The next step is to build our Angular application, exactly the same as we would do if we did it manually. So, we should install the dependencies using npm install and after should run the npm-script that we have configured for the building our application: npm run-script build. Therefore, the step called Build would be composed of these two steps, which we can describe using the run tag of GitHub Actions.

- name: Build 
  run: | 
        npm install 
        npm run-script build

3. Deploy

The last step is to perform the deploy of the application. The deploy of our application is quite simple because we only have static files (html, css and .js) once we have completed the build phase of An Angular application. Therefore, all we have to do is copy to adapt our application to GitHub Pages. This task is always the same mode, perhaps changing some settings. Therefore we will use of a third-party action that considerably facilitates the task:

In this action, it is important that we have to configure a TOKEN of
security to access the repository. There are different ways to display
our applications using the GitHub API:

  1. SSH: using a deploy key (Deploy Key).
  2. ACCESS_TOKEN: generating a secret key for a personal account
    GitHub, this must be done by creating a secret from the configuration panel from GitHub.
  3. GITHUB_TOKEN: GitHub automatically creates a secret
    called GITHUB_TOKEN to use in the workflow.

We will use GITHUB_TOKEN for our deployment since it will be done from the GitHub itself to GitHub Pages therefore, we delegate the responsibility for security to the GitHub itself.

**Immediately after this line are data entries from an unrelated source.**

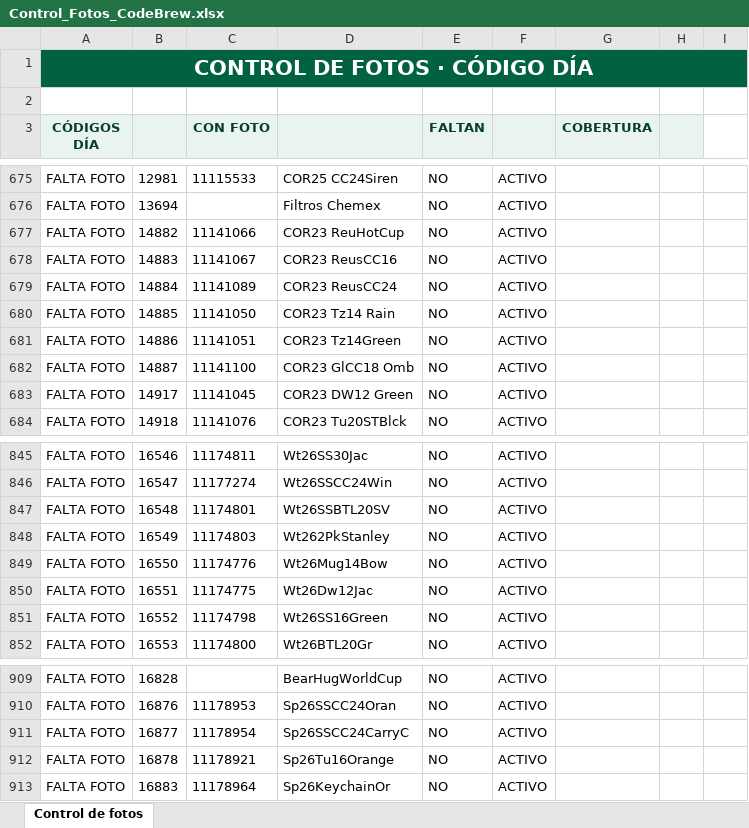
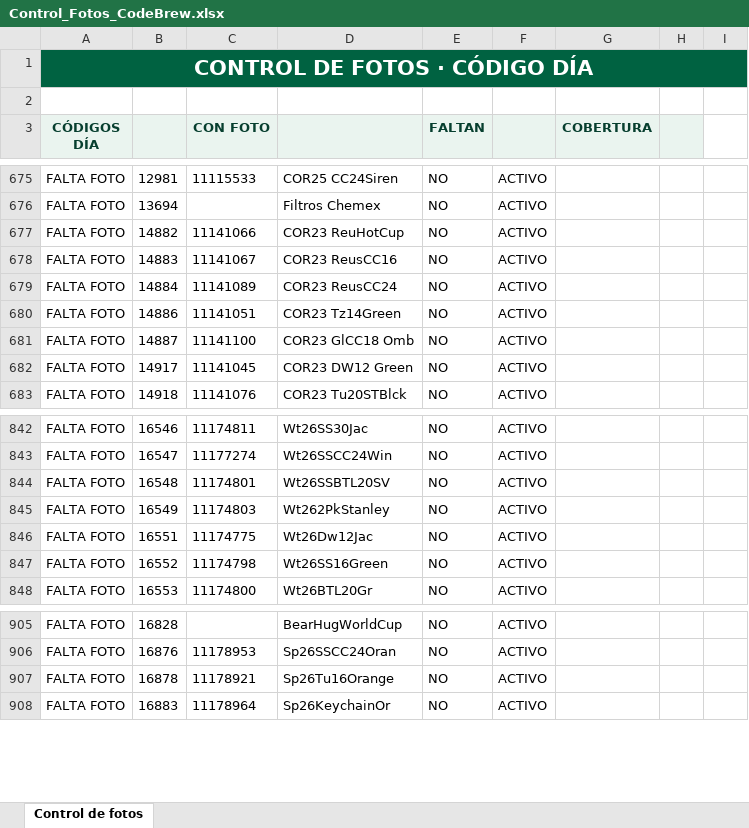
Before and after one commit to sbx-mex/CodeBrew_Merch, an Excel workbook: Control_Fotos_CodeBrew.xlsx, sheet Control de fotos, drawn as a sheet; only a part is shown, gaps mark what is left out; values as stored, in another font and other column widths than the file's, no borders; conditional formats and table styles not drawn; removed rows and columns are numbered as before the commit, all else as after; the diff covers the shown part only; the diff names each change by its address in the sheet, - before the commit and + after, or states it on an @@ line.

```diff
--- a/Control_Fotos_CodeBrew.xlsx (sheet Control de fotos)
+++ b/Control_Fotos_CodeBrew.xlsx (sheet Control de fotos)
-row 680: FALTA FOTO | 14885 | 11141050 | COR23 Tz14 Rain | NO | ACTIVO
-row 849: FALTA FOTO | 16550 | 11174776 | Wt26Mug14Bow | NO | ACTIVO
-row 911: FALTA FOTO | 16877 | 11178954 | Sp26SSCC24CarryC | NO | ACTIVO
```
Also changed, not shown: 6 added rows and 3 removed rows elsewhere in this sheet, 8 other files.
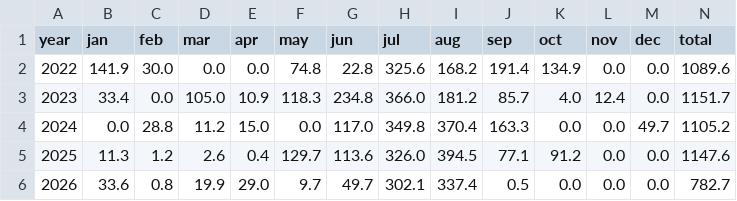
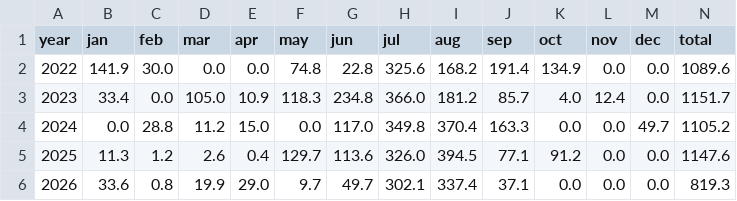
Before and after one commit to rameshram96/iari_weather_data, a CSV file: data/monthly_rainfall.csv, drawn as a sheet.

```diff
--- a/data/monthly_rainfall.csv
+++ b/data/monthly_rainfall.csv
@@ -5,2 +5,2 @@ year,jan,feb,mar,apr,may,jun,jul,aug,sep,oct,nov,dec,total
 2025,11.3,1.2,2.6,0.4,129.7,113.6,326.0,394.5,77.1,91.2,0.0,0.0,1147.6
-2026,33.6,0.8,19.9,29.0,9.7,49.7,302.1,337.4,0.5,0.0,0.0,0.0,782.7
+2026,33.6,0.8,19.9,29.0,9.7,49.7,302.1,337.4,37.1,0.0,0.0,0.0,819.3
```
Also changed, not shown: data/iari_weather.csv, 1 other file.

The following parameters that must be configured to deploy successfully in GitHub Pages are the branch (BRANCH) where you want deploy the code (gh-pages) and the directory (FOLDER) where the code is located.

The action to deploy (Deploy) is as shown below:

- name: Deploy 
  uses: JamesIves/github-pages-deploy-action@releases/v3                             
      GITHUB_TOKEN: ${{ secrets.GITHUB_TOKEN }}
      BRANCH: gh-pages  
      FOLDER: dist/angular-ci-cd


Using the previous steps it is enough to deploy our application. However, we may want to configure two extra steps that allow us to improve our workflow. An interesting configuration is that of require a specific version of node and/or have a cache of the node packages that have been previously installed so you don't have to install them on every build.

Therefore, the two steps that we need to configure are the following:

  1. setup-node.
  2. cache.
- uses: actions/setup-node@v1 
  node-version: '10.x'  
- uses: actions/cache@v1 
    path: ~/.npm   
    key: ${{ runner.os }}-node-${{ hashFiles('**/package-lock.json') }}                   
    restore-keys: |    
       ${{ runner.os }}-node-

In the example above, the node 10 version has been selected, and the
cache files have followed the instructions of the action [] ( where
according to the development language, it describes which files should be cached.

4. Verification

Finally, we would have to check that the Build&Deploy is being carried out, for this we move to the GitHub Actions tab where the workflow is shown.

If we navigate to the different panels we can see the log of each of

Here, you should see that all the steps have been done satisfactorily.

Finally, we find our application in the URL: https://<user><repository>. In our case, We have the application deployed on this route:


In this post, we have presented a quick and easy way to have configured a Build&Deploy system for Angular applications using GitHub Actions and GitHub Pages. The concepts learned in this article are transferable to any other continuous integration system.

Before using GitHub Actions and GitHub Pages, I've been deploying for months using DroneCI to a private static server and the concepts
learned from that experience have been transferred to this system of
continuous integration without any problem. Therefore, the concepts learned in this article can be easily transferred to other tools.

As of now, there is no excuse to deploy your applications in Angular from
easy and fast way. Also, it works perfectly with private repositories.